More and more car manufacturers are pledging to go electric (EV), one of which was Volvo. Then last week, France announced that no gasoline- and diesel-powered cars will be allowed to roam its streets starting 2040. Parallel to all these paradigm shift in the automotive scene, Nissan promotes its campaign towards global electric taxi revolution.
Why taxis? According to an infographic from Nissan, the current number of EV cabs in the world today saves up to 90,835 tons of CO2 emissions every 4 years of service. That is a groundbreaking 82,404,149 kg of CO2. Take note, we are looking at just a fraction of the world with EV taxis here; imagine if all taxis in the planet go full-electric.
In fact, a Japanese taxi company in 2013 decided to convert its entire fuel-powered cab fleet to zero-emission Nissan LEAFs. It marked the first step in the said revolution, and was then followed by various countries in Europe, as well as Mexico and Jordan. Currently, 5 continents, 26 countries, and 113 cities are running Nissan LEAF and e-NV200 taxis.
A huge deduction in carbon emission itself should be enough to convince each and every driver there is. Yet, aside from that, switching to EVs gives us more of the pros too, as they are 40% cheaper to maintain compared to conventional cars with internal combustion engines (ICE). This is because there are less components in an EV than in an ICE-bearing vehicle.
What about the Philippines? Where are we in all these?
In case you missed it, our country recently hosted the 1st ASEAN Electric and Hybrid Vehicle Summit. This is the first big step that the Philippines took ever since the campaign of switching to EVs began.
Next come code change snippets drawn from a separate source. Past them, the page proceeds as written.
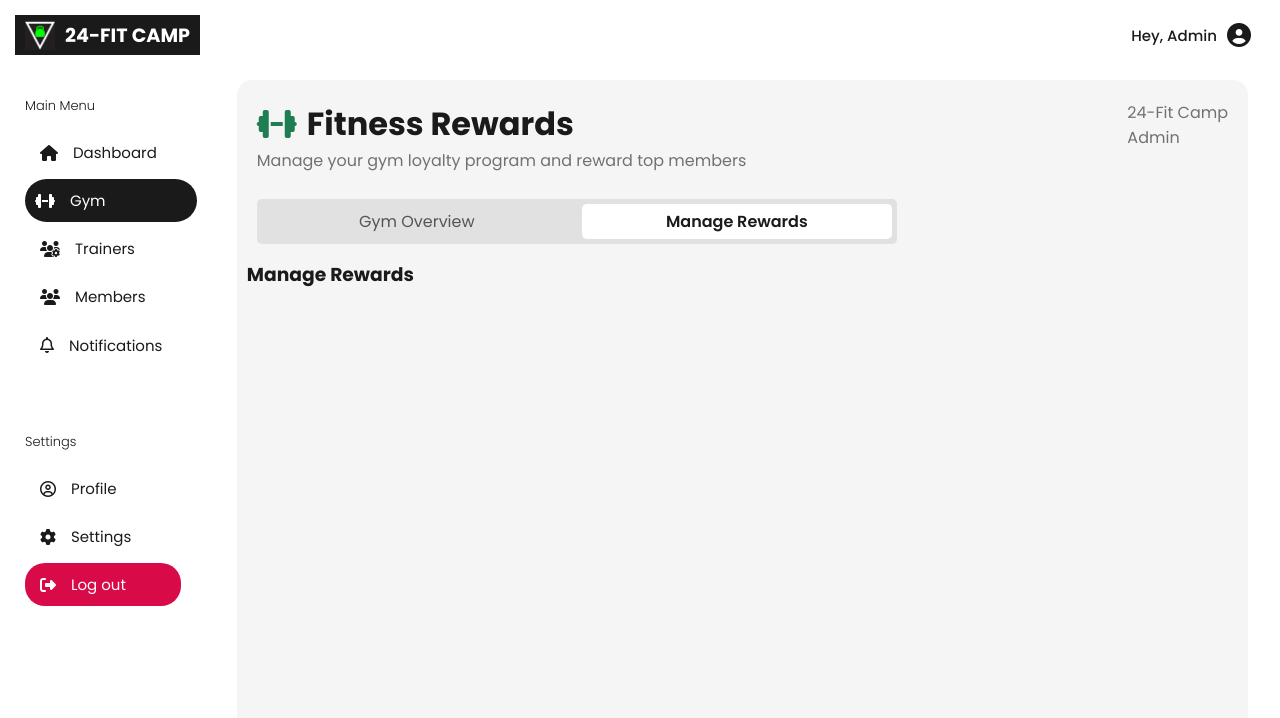
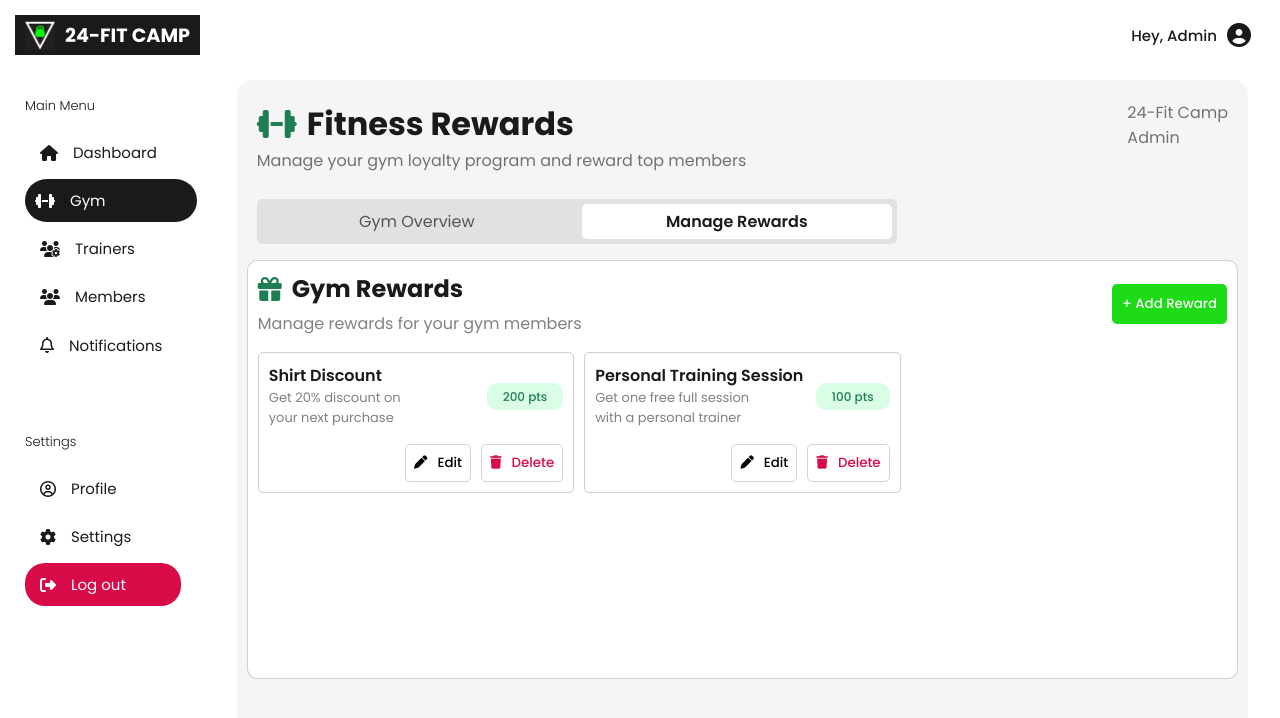
Before and after one commit to namron16/24-fit-camp, a React (Vite) app: page /admin/gym-management/rewards in a window 1280 px wide. Shown: the top 718 px of the page. Built offline with nearby package versions, Linux system fonts and the light colour scheme; data requests are answered from the project's data file.

Commit message:
added gym rewards ui & created rewards fetch hook

```diff
--- a/db.json
+++ b/db.json
@@ -83,5 +83,20 @@
       "lastName": "Monster",
       "email": "cookiemonster@example.com"
     }
+  ],
+
+  "rewards": [
+    {
+      "id": "1",
+      "name": "Personal Training Session",
+      "description": "Get one free full session with a personal trainer",
+      "points": 100
+    },
+    {
+      "id": "2",
+      "name": "Shirt Discount",
+      "description": "Get 20% discount on your next purchase",
+      "points": 200
+    }
   ]
 }
--- a/src/components/Admin/GymComponent/GymOverview.jsx
+++ b/src/components/Admin/GymComponent/GymOverview.jsx
@@ -19,7 +19,7 @@ const GymOverview = () => {
         <span>The Top 5 members with the highest gym points</span>
       </div>
       <div className="overview-content">
-        <div className="overview">
+        <div className="overview-container">
           {sortedMembers.map((member, index) => (
             <div className="overview-items" key={member.id}>
               <div className="overview-details">
--- a/src/components/Admin/GymComponent/GymRewards.jsx
+++ b/src/components/Admin/GymComponent/GymRewards.jsx
@@ -1,11 +1,69 @@
-import React from 'react'
+import React, { useRef } from "react";
+import RewardsModal from "./RewardsModal";
+import "./gymRewards.css";
+import { useFetchRewards } from "../../../utils/FetchData";
 
 const GymRewards = () => {
+  const { rewards } = useFetchRewards();
+  const rewardsRef = useRef(null);
+
+  const handleRewardsModal = () => {
+    rewardsRef.current.showModal();
+  };
+
+  const displayedRewards = rewards?.data?.map((reward) => {
+    return (
+      <div className="rewards-items" key={reward.id}>
+        <div className="rewards-items__container">
+          <div className="rewards-details">
+            <span className="reward-name">{reward.name}</span>
+            <span className="reward-description">{reward.description}</span>
+          </div>
+          <div className="rewards-points">
+            <span>{reward.points} pts</span>
+          </div>
+        </div>
+        <div className="rewards-actions">
+          <button className="edit-reward">
+            <i className="fa-solid fa-pen"></i>Edit
+          </button>
+          <button className="delete-reward">
+            <i className="fa-solid fa-trash"></i>Delete
+          </button>
+        </div>
+      </div>
+    );
+  }).reverse();
   return (
-    <section>
-      <h1>Manage Rewards</h1>
+    <section className="rewards">
+      <div className="rewards-header">
+        <div className="rewards-header__container">
+          <h2 className="rewards-title">
+            <i className="fa-solid fa-gift"></i>
+            Gym Rewards
+          </h2>
+          <span>Manage rewards for your gym members</span>
+        </div>
+        <div className="rewards-btn">
+          <button onClick={handleRewardsModal}>
+            <span>+</span> Add Reward
+          </button>
+        </div>
+      </div>
+      <div className="rewards-content">
+        <div className="rewards-container">
+          {rewards?.data?.length > 0 ? (
+            displayedRewards
+          ) : (
+            <h3>
+              No member rewards yet. You can create rewards for your gym members
+            </h3>
+          )}
+        </div>
+      </div>
+      <RewardsModal rewardsRef={rewardsRef} />
     </section>
-  )
-}
+  );
+};
 
-export default GymRewards
+export default GymRewards;
--- /dev/null
+++ b/src/components/Admin/GymComponent/RewardsModal.jsx
@@ -0,0 +1,13 @@
+import React, { useState } from "react";
+import "./postmodal.css";
+import { v4 as uuidV4 } from "uuid";
+
+const RewardsModal = ({ rewardsRef }) => {
+  return (
+    <dialog ref={rewardsRef} className="postModal">
+      <h1>this is the rewards modal</h1>
+    </dialog>
+  );
+};
+
+export default RewardsModal;
--- /dev/null
+++ b/src/components/Admin/GymComponent/gymRewards.css
@@ -0,0 +1,139 @@
+@import url('../../../main.css');
+
+.rewards {
+    background-color: var(--light-bg);
+    padding: 10px;
+    border: 1px solid rgba(17, 17, 17, 0.2);
+    border-radius: 10px;
+    height: 100%;
+}
+
+
+.rewards-header {
+    display: flex;
+    justify-content: space-between;
+
+}
+
+.rewards-title {
+    display: flex;
+    gap: 10px;
+    align-items: center;
+}
+
+.rewards-title i {
+    color: var(--text-green);
+}
+
+.rewards-header__container {
+    display: flex;
+    flex-direction: column;
+    gap: 5px;
+}
+
+.rewards-header__container span {
+    color: gray;
+}
+
+.rewards-btn {
+    display: flex;
+    align-items: center;
+    gap: 10px;
+}
+
+.rewards-btn button {
+    padding: 10px;
+    border-radius: 5px;
+    border: none;
+    background-color: var(--main-lightgreen);
+    color: var(--light-bg);
+    cursor: pointer;
+    font-family: inherit;
+    font-weight: 500;
+}
+
+.rewards-content {
+    display: flex;
+    flex-direction: column;
+    gap: 10px;
+    margin-top: 1rem;
+    overflow-y: hidden;
+    height: 100%;
+}
+
+
+.rewards-container {
+    display: grid;
+    grid-template-columns: repeat(3, 1fr);
+    grid-template-rows: repeat(3, 1fr);
+    gap: 10px;
+    overflow-y: auto;
+}
+
+.rewards-items {
+    border: 1px solid rgba(17, 17, 17, 0.2);
+    padding: 10px;
+    border-radius: 5px;
+    display: flex;
+    flex-direction: column;
+    gap: 1rem;
+}
+
+.rewards-items__container {
+    display: flex;
+    justify-content: space-between;
+    align-items: center;
+    gap: 10px;
+}
+
+
+
+.rewards-details {
+    display: flex;
+    flex-direction: column;
+}
+
+.reward-name {
+    font-weight: 600;
+}
+
+.reward-description {
+    color: gray;
+    font-size: 13px;
+    width: 20ch;
+}
+
+
+.rewards-points span {
+    color: var(--text-green);
+    background-color: var(--transparent-green);
+    padding: 5px 1rem;
+    border-radius: 10px;
+    font-weight: 500;
+    font-size: 12px;
+
+}
+
+.rewards-actions {
+    display: flex;
+    justify-content: end;
+    align-items: center;
+    gap: 10px;
+}
+
+.rewards-actions button {
+    display: flex;
+    align-items: center;
+    gap: 10px;
+    padding: 8px;
+    border-radius: 5px;
+    background-color: transparent;
+    border: 1px solid rgba(163, 163, 163, 0.473);
+    cursor: pointer;
+    font-family: inherit;
+    font-weight: 500;
+}
+
+.delete-reward {
+    color: var(--red-clr);
+}
--- a/src/components/Admin/Modal.jsx
+++ b/src/components/Admin/Modal.jsx
@@ -46,6 +46,7 @@ const MemberModal = ({ dialogRef, slug }) => {
           membershipStart: membershipStart.toISOString(),
           membershipEnd: membershipEnd.toISOString(),
           notified: false,
+          points: 10,
         };
         addMember(newMember);
       } else if (slug === "trainer") {
--- a/src/main.css
+++ b/src/main.css
@@ -16,6 +16,7 @@
     --dark-gray: #647489;
     --dark-green-bg: #255F38;
     --text-green: #1F7D53;
+    --transparent-green: #dafde6;
     --main-green: #1E5128;
     --main-lightgreen: #1edb17;
     --light-bg: #fff;
--- a/src/pages/Admin/Gym.jsx
+++ b/src/pages/Admin/Gym.jsx
@@ -1,6 +1,5 @@
 import React from "react";
 import { Outlet } from "react-router-dom";
-import PostModal from "../../components/Admin/GymComponent/PostModal";
 import GymHeader from "../../components/Admin/GymComponent/GymHeader";
 import Loading from "../../components/Loading/Loading";
 import usePageTransition from "../../utils/usePageTransition";
--- a/src/utils/FetchData.js
+++ b/src/utils/FetchData.js
@@ -6,7 +6,7 @@ import {
 } from "@tanstack/react-query";
 
 import axios from "axios";
-
+//members hooks
 //fetch members
 export const useFetchMembers = () => {
   const { data } = useSuspenseQuery({
@@ -39,44 +39,6 @@ export const useFetchMembersDetail = (id) => {
     staleTime: 1000 * 60 * 5,
   });
   return { memberDetails: data };
-};
-
-export const useFetchTrainers = () => {
-  //fetch trainers
-  const { data } = useSuspenseQuery({
-    queryKey: ["trainers"],
-    queryFn: async () => {
-      return await axios.get("http://localhost:4000/trainers");
-    },
-    staleTime: 1000 * 60 * 5,
-  });
-
-  return { trainers: data };
-};
-export const useFetchTrainerDetails = (id) => {
-  //fetch trainers details
-  const { data } = useSuspenseQuery({
-    queryKey: ["trainers", id],
-    queryFn: async () => {
-      return await axios.get(`http://localhost:4000/trainers/${id}`);
-    },
-    staleTime: 1000 * 60 * 5,
-  });
-
-  return { trainerDetails: data };
-};
-
-export const useFetchAdmins = () => {
-  //fetch admins
-  const { data } = useSuspenseQuery({
-    queryKey: ["admins"],
-    queryFn: async () => {
-      return await axios.get("http://localhost:4000/admins");
-    },
-    staleTime: 1000 * 60 * 5,
-  });
-
-  return { admins: data };
 };
 
 //add member
@@ -168,6 +130,63 @@ export const useEditMember = (id) => {
   });
 
   return { editMember };
+};
+
+//delete member
+export const useDeleteMember = () => {
+  const queryClient = useQueryClient();
+  const { mutate: deleteMember } = useMutation({
+    mutationFn: (memberId) => {
+      return axios.delete(`http://localhost:4000/members/${memberId}`);
+    },
+    onMutate: (memberId) => {
+      queryClient.cancelQueries(["members"]);
+      const prevPostData = queryClient.getQueryData(["members"]);
+      queryClient.setQueryData(["members"], (oldData) => {
+        return {
+          ...oldData,
+          data: oldData.data.filter((member) => member.id !== memberId),
+        };
+      });
+      return {
+        prevPostData,
+      };
+    },
+    onError: (_error, _post, context) => {
+      queryClient.setQueryData(["members"], context.prevPostData);
+    },
+    onSettled: () => {
+      queryClient.invalidateQueries(["members"]);
+    },
+  });
+
+  return { deleteMember };
+};
+
+//trainers hook
+export const useFetchTrainers = () => {
+  //fetch trainers
+  const { data } = useSuspenseQuery({
+    queryKey: ["trainers"],
+    queryFn: async () => {
+      return await axios.get("http://localhost:4000/trainers");
+    },
+    staleTime: 1000 * 60 * 5,
+  });
+
+  return { trainers: data };
+};
+export const useFetchTrainerDetails = (id) => {
+  //fetch trainers details
+  const { data } = useSuspenseQuery({
+    queryKey: ["trainers", id],
+    queryFn: async () => {
+      return await axios.get(`http://localhost:4000/trainers/${id}`);
+    },
+    staleTime: 1000 * 60 * 5,
+  });
+
+  return { trainerDetails: data };
 };
 
 //add trainer
@@ -264,6 +283,51 @@ export const useEditTrainer = (id) => {
   return { editTrainer };
 };
 
+//delete trainer
+export const useDeleteTrainer = () => {
+  const queryClient = useQueryClient();
+  const { mutate: deleteTrainer } = useMutation({
+    mutationFn: (trainerId) => {
+      return axios.delete(`http://localhost:4000/trainers/${trainerId}`);
+    },
+    onMutate: (trainerId) => {
+      queryClient.cancelQueries(["trainers"]);
+      const prevPostData = queryClient.getQueryData(["trainers"]);
+      queryClient.setQueryData(["trainers"], (oldData) => {
+        return {
+          ...oldData,
+          data: oldData.data.filter((trainer) => trainer.id !== trainerId),
+        };
+      });
+      return {
+        prevPostData,
+      };
+    },
+    onError: (_error, _post, context) => {
+      queryClient.setQueryData(["trainers"], context.prevPostData);
+    },
+    onSettled: () => {
+      queryClient.invalidateQueries(["trainers"]);
+    },
+  });
+
+  return { deleteTrainer };
+};
+
+//admins hook
+export const useFetchAdmins = () => {
+  //fetch admins
+  const { data } = useSuspenseQuery({
+    queryKey: ["admins"],
+    queryFn: async () => {
+      return await axios.get("http://localhost:4000/admins");
+    },
+    staleTime: 1000 * 60 * 5,
+  });
+
+  return { admins: data };
+};
+
 //edit admin
 export const useEditAdmin = (id) => {
   const queryClient = useQueryClient();
@@ -327,64 +391,15 @@ export const useEditAdmin = (id) => {
   return { editAdmin };
 };
 
-//delete member
-export const useDeleteMember = () => {
-  const queryClient = useQueryClient();
-  const { mutate: deleteMember } = useMutation({
-    mutationFn: (memberId) => {
-      return axios.delete(`http://localhost:4000/members/${memberId}`);
+//rewards hook
+export const useFetchRewards = () => {
+  const { data } = useSuspenseQuery({
+    queryKey: ["rewards"],
+    queryFn: async () => {
+      return await axios.get("http://localhost:4000/rewards");
     },
-    onMutate: (memberId) => {
-      queryClient.cancelQueries(["members"]);
-      const prevPostData = queryClient.getQueryData(["members"]);
-      queryClient.setQueryData(["members"], (oldData) => {
-        return {
-          ...oldData,
-          data: oldData.data.filter((member) => member.id !== memberId),
-        };
-      });
-      return {
-        prevPostData,
-      };
-    },
-    onError: (_error, _post, context) => {
-      queryClient.setQueryData(["members"], context.prevPostData);
-    },
-    onSettled: () => {
-      queryClient.invalidateQueries(["members"]);
-    },
+    staleTime: 1000 * 60 * 5,
   });
 
-  return { deleteMember };
+  return { rewards: data };
 };
-
-//delete trainer
-export const useDeleteTrainer = () => {
-  const queryClient = useQueryClient();
-  const { mutate: deleteTrainer } = useMutation({
-    mutationFn: (trainerId) => {
-      return axios.delete(`http://localhost:4000/trainers/${trainerId}`);
-    },
-    onMutate: (trainerId) => {
-      queryClient.cancelQueries(["trainers"]);
-      const prevPostData = queryClient.getQueryData(["trainers"]);
-      queryClient.setQueryData(["trainers"], (oldData) => {
-        return {
-          ...oldData,
-          data: oldData.data.filter((trainer) => trainer.id !== trainerId),
-        };
-      });
-      return {
-        prevPostData,
-      };
-    },
-    onError: (_error, _post, context) => {
-      queryClient.setQueryData(["trainers"], context.prevPostData);
-    },
-    onSettled: () => {
-      queryClient.invalidateQueries(["trainers"]);
-    },
-  });
-
-  return { deleteTrainer };
-};
```
Also changed, not shown: src/components/Admin/GymComponent/PostModal.jsx (deleted, +0 -9 lines), src/components/Admin/GymComponent/gymOverview.css (+6 -2 lines).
The meeting granted the local government a number of EV units from Japanese carmaker Mitsubishi, which might suggest that EV taxi’s will also probably hit our streets, all in the right time.
Steel wouldn’t let aluminum take its position as the top player in the automotive industry.
This timing is indeed perfect for a potential partnership.
Quite a sad exhibit but hey, at least now we know.